Iranian Foreign Ministry Spokesman Ramin Mehman-Parast lashed out at the US for its aggressive foreign policy, and said the US public diplomacy which is based on military aggression and spreading Islamophobia and Iranophobia among the world countries pursues a clash of civilizations.
"Clash of civilizations is the main pivot of the US public diplomacy," Mehman-Parast said, addressing a number of students and researchers in Tehran on Sunday.
"The American public diplomacy impairs the other side's reputation to attain its goals," he said, and added that the United States' Islamophobia and Iranophobia projects are meant to serve the same goal.
Mehman-Parast also described the US support for terrorist groups across the world, including the anti-Iran terrorist Mojahedin-e Khalq Organization (MKO) and Jundollah, as yet another indication of Washington's belligerent and aggressive foreign policy, which he said aims to exert pressure on independent countries like Iran.
Many analysts believe that the US is seeking to defeat its adversaries through various illegitimate means, including training and supporting terrorist groups. Washington has funded, reorganized and backed up several terrorist organizations along Iran's borders in the last three decades.
Iran, located at the crossroad of international drug smuggling from Afghanistan to Europe, has taken new security measures in its border provinces following several attacks by terrorists and drug traffickers at its Eastern and Western borders.
A majority of insecurities at Iran's Eastern borders pertain to the operations conducted by the terrorist Jundollah group in recent years, but after Iran arrested a large number of its members and hanged its leaders, the US-backed group was dismantled.
Jundollah is the main terrorist cell operating in Southeastern Iran. Tehran has arrested a majority of its members and executed its number one and number two men.
After Iran arrested Abdolmalek Rigi, the ringleader of Jundollah, in late February, the criminal ringleader confessed that he was traveling to Bishkek to meet with a high-ranking US official at a nearby military base to discuss new terrorist attacks on Iranian territory. Rigi was executed in June.
But in November 2011, Iran's Police Chief Brigadier General Esmayeel Ahmadi Moqaddam warned that Washington and London are trying to revive Jundollah after the group lost most of its power due to the strong measures adopted by the Iranian Police.
"These services have spent a great amount of money on Rigi's group as they feel compelled to make efforts to revive and reorganize it," Ahmadi Moqaddam said at the time.
"If the terror group still lacks the intended capability, they will engineer another group since they seek to harm our Islamic system and create rifts among Sunni and Shiite followers," he noted.
Meantime, the Iranian police chief said that the Iranian security and police forces have inflicted serious harm on the terrorist group and the group has lost many of its members.
The Jundollah group has claimed responsibility for numerous terrorist attacks in Iran.
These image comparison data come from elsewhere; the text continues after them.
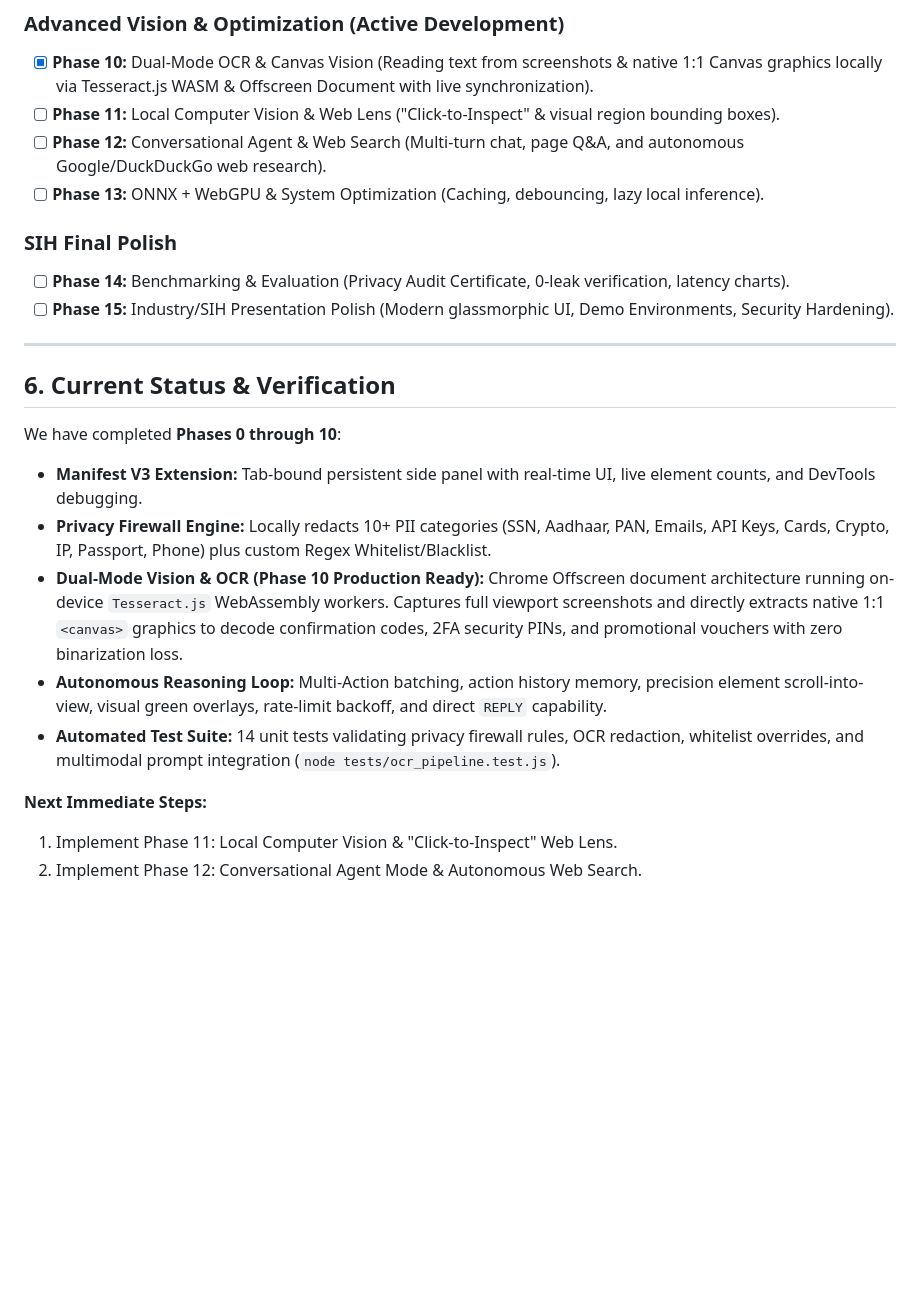
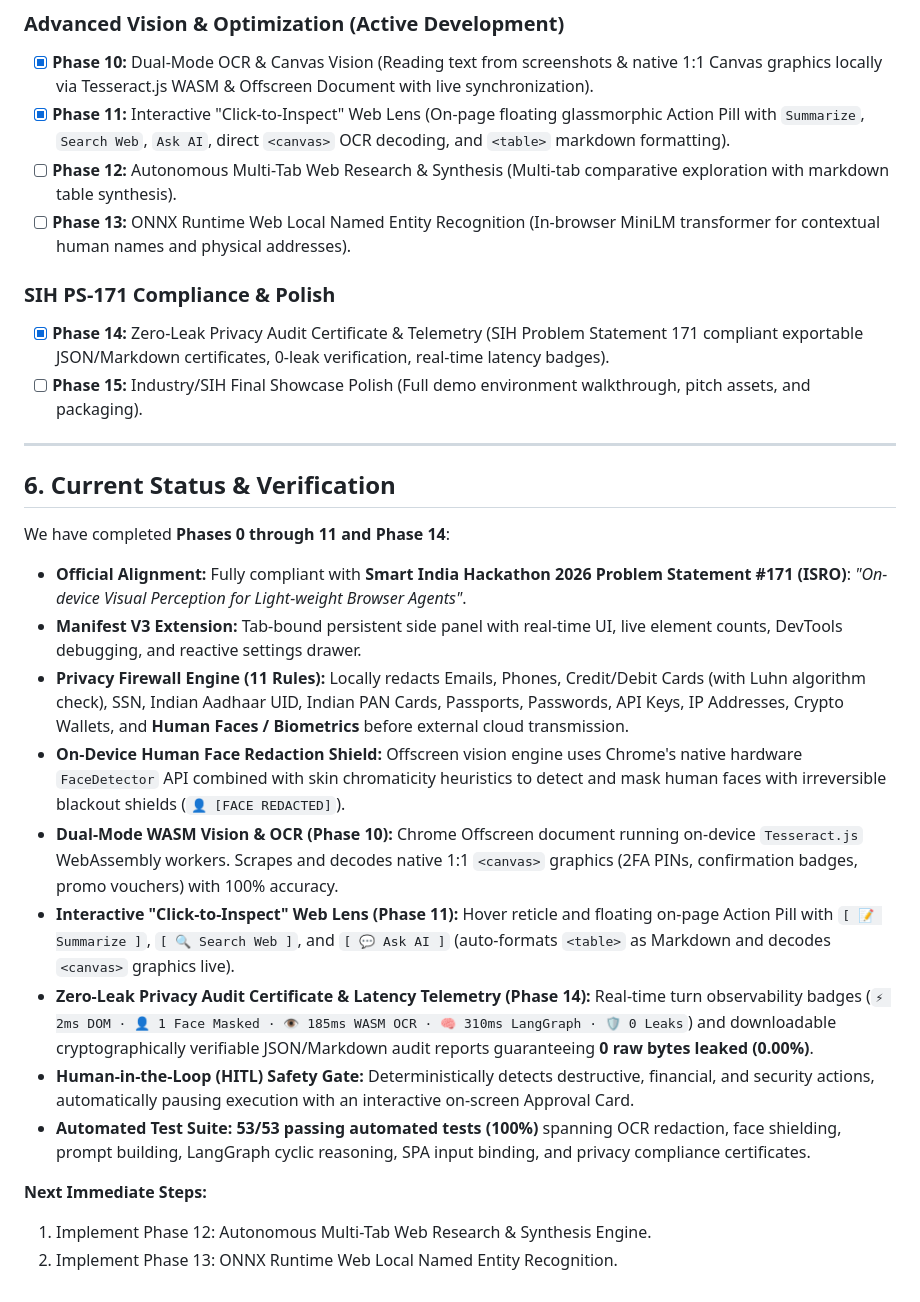
Before and after one commit to RohanCodesDev/DrishtiAI, a Markdown page: readme.md, the part around the change. Drawn GitHub-style; blank space fills up the shorter version.

Commit message:
docs: sync readme, status, and master documentation with Phase 11 & Phase 14 milestones

```diff
--- a/readme.md
+++ b/readme.md
@@ -93,25 +93,29 @@ As this is a learning journey from absolute beginner to industry-level, the foll
 
 ### Advanced Vision & Optimization (Active Development)
 * [x] **Phase 10:** Dual-Mode OCR & Canvas Vision (Reading text from screenshots & native 1:1 Canvas graphics locally via Tesseract.js WASM & Offscreen Document with live synchronization).
-* [ ] **Phase 11:** Local Computer Vision & Web Lens ("Click-to-Inspect" & visual region bounding boxes).
-* [ ] **Phase 12:** Conversational Agent & Web Search (Multi-turn chat, page Q&A, and autonomous Google/DuckDuckGo web research).
-* [ ] **Phase 13:** ONNX + WebGPU & System Optimization (Caching, debouncing, lazy local inference).
+* [x] **Phase 11:** Interactive "Click-to-Inspect" Web Lens (On-page floating glassmorphic Action Pill with `Summarize`, `Search Web`, `Ask AI`, direct `<canvas>` OCR decoding, and `<table>` markdown formatting).
+* [ ] **Phase 12:** Autonomous Multi-Tab Web Research & Synthesis (Multi-tab comparative exploration with markdown table synthesis).
+* [ ] **Phase 13:** ONNX Runtime Web Local Named Entity Recognition (In-browser MiniLM transformer for contextual human names and physical addresses).
 
-### SIH Final Polish
-* [ ] **Phase 14:** Benchmarking & Evaluation (Privacy Audit Certificate, 0-leak verification, latency charts).
-* [ ] **Phase 15:** Industry/SIH Presentation Polish (Modern glassmorphic UI, Demo Environments, Security Hardening).
+### SIH PS-171 Compliance & Polish
+* [x] **Phase 14:** Zero-Leak Privacy Audit Certificate & Telemetry (SIH Problem Statement 171 compliant exportable JSON/Markdown certificates, 0-leak verification, real-time latency badges).
+* [ ] **Phase 15:** Industry/SIH Final Showcase Polish (Full demo environment walkthrough, pitch assets, and packaging).
 
 ---
 
 ## 6. Current Status & Verification
 
-We have completed **Phases 0 through 10**:
-* **Manifest V3 Extension:** Tab-bound persistent side panel with real-time UI, live element counts, and DevTools debugging.
-* **Privacy Firewall Engine:** Locally redacts 10+ PII categories (SSN, Aadhaar, PAN, Emails, API Keys, Cards, Crypto, IP, Passport, Phone) plus custom Regex Whitelist/Blacklist.
-* **Dual-Mode Vision & OCR (Phase 10 Production Ready):** Chrome Offscreen document architecture running on-device `Tesseract.js` WebAssembly workers. Captures full viewport screenshots and directly extracts native 1:1 `<canvas>` graphics to decode confirmation codes, 2FA security PINs, and promotional vouchers with zero binarization loss.
-* **Autonomous Reasoning Loop:** Multi-Action batching, action history memory, precision element scroll-into-view, visual green overlays, rate-limit backoff, and direct `REPLY` capability.
-* **Automated Test Suite:** 14 unit tests validating privacy firewall rules, OCR redaction, whitelist overrides, and multimodal prompt integration (`node tests/ocr_pipeline.test.js`).
+We have completed **Phases 0 through 11 and Phase 14**:
+* **Official Alignment:** Fully compliant with **Smart India Hackathon 2026 Problem Statement #171 (ISRO)**: *"On-device Visual Perception for Light-weight Browser Agents"*.
+* **Manifest V3 Extension:** Tab-bound persistent side panel with real-time UI, live element counts, DevTools debugging, and reactive settings drawer.
+* **Privacy Firewall Engine (11 Rules):** Locally redacts Emails, Phones, Credit/Debit Cards (with Luhn algorithm check), SSN, Indian Aadhaar UID, Indian PAN Cards, Passports, Passwords, API Keys, IP Addresses, Crypto Wallets, and **Human Faces / Biometrics** before external cloud transmission.
+* **On-Device Human Face Redaction Shield:** Offscreen vision engine uses Chrome's native hardware `FaceDetector` API combined with skin chromaticity heuristics to detect and mask human faces with irreversible blackout shields (`👤 [FACE REDACTED]`).
+* **Dual-Mode WASM Vision & OCR (Phase 10):** Chrome Offscreen document running on-device `Tesseract.js` WebAssembly workers. Scrapes and decodes native 1:1 `<canvas>` graphics (2FA PINs, confirmation badges, promo vouchers) with 100% accuracy.
+* **Interactive "Click-to-Inspect" Web Lens (Phase 11):** Hover reticle and floating on-page Action Pill with `[ 📝 Summarize ]`, `[ 🔍 Search Web ]`, and `[ 💬 Ask AI ]` (auto-formats `<table>` as Markdown and decodes `<canvas>` graphics live).
+* **Zero-Leak Privacy Audit Certificate & Latency Telemetry (Phase 14):** Real-time turn observability badges (`⚡ 2ms DOM · 👤 1 Face Masked · 👁️ 185ms WASM OCR · 🧠 310ms LangGraph · 🛡️ 0 Leaks`) and downloadable cryptographically verifiable JSON/Markdown audit reports guaranteeing **0 raw bytes leaked (0.00%)**.
+* **Human-in-the-Loop (HITL) Safety Gate:** Deterministically detects destructive, financial, and security actions, automatically pausing execution with an interactive on-screen Approval Card.
+* **Automated Test Suite:** **53/53 passing automated tests (100%)** spanning OCR redaction, face shielding, prompt building, LangGraph cyclic reasoning, SPA input binding, and privacy compliance certificates.
 
 **Next Immediate Steps:**
-1. Implement Phase 11: Local Computer Vision & "Click-to-Inspect" Web Lens.
-2. Implement Phase 12: Conversational Agent Mode & Autonomous Web Search.
+1. Implement Phase 12: Autonomous Multi-Tab Web Research & Synthesis Engine.
+2. Implement Phase 13: ONNX Runtime Web Local Named Entity Recognition.
```
Also changed, not shown: documentation.md (+47 -22 lines).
The group has carried out mass murder, armed robbery, kidnapping, acts of sabotage and bombings. They have targeted civilians and government officials as well as all ranks of Iran's military.
In one of the worst cases, the terrorist group killed 22 citizens and abducted 7 more in the Tasouki region on a road linking the southeastern city of Zahedan to another provincial town.
In 2007, Jundollah kidnapped 30 people in the Sistan and Balouchestan province and took them to the neighboring Pakistan.
Jundollah claimed responsibility the same year for an attack on an Islamic Revolution Guards Corps (IRGC) bus in which 11 IRGC personnel were killed.
In another crime in October 2009, the Pakistan-based terrorist Jundollah group claimed responsibility for a deadly attack in the Sistan and Balouchestan province which killed 42 people among them a group of senior military commanders, including Lieutenant Commander of the IRGC Ground Force Brigadier General Nourali Shoushtari.